**Task objective:** Scan the data below for the string "axis". Copy every line where it appears.

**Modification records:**
- Opening Delimiter -
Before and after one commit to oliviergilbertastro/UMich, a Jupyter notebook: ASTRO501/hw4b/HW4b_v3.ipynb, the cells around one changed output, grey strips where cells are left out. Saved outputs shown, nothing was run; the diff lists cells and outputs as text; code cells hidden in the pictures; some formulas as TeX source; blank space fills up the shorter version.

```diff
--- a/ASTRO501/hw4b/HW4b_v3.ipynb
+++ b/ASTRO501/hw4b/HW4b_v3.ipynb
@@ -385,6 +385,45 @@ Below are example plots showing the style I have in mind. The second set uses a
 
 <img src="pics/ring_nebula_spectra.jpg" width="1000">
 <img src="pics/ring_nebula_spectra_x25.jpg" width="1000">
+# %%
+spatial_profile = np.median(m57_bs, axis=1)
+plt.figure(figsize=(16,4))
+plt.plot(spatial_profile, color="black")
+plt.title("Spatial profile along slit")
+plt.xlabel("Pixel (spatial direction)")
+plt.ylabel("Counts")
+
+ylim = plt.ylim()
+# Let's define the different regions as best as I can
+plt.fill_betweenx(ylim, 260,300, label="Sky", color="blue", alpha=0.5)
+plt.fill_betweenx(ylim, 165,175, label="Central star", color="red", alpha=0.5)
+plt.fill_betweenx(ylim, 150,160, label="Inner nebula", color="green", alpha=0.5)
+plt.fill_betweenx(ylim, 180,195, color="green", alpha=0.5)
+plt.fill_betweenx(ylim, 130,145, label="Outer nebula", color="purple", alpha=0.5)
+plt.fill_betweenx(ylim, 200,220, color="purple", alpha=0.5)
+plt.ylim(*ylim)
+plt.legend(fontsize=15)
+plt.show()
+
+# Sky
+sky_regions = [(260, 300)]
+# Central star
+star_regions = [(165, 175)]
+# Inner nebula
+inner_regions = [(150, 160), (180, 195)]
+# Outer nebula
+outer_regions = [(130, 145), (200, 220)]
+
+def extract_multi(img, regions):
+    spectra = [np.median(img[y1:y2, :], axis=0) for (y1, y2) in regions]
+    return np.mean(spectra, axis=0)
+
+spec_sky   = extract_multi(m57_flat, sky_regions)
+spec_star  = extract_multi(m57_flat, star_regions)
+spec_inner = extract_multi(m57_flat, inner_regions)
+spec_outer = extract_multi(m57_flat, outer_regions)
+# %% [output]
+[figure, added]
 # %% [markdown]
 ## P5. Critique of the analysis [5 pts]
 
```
- Closing Delimiter -
**Response area:**
+spatial_profile = np.median(m57_bs, axis=1)
+    spectra = [np.median(img[y1:y2, :], axis=0) for (y1, y2) in regions]
+    return np.mean(spectra, axis=0)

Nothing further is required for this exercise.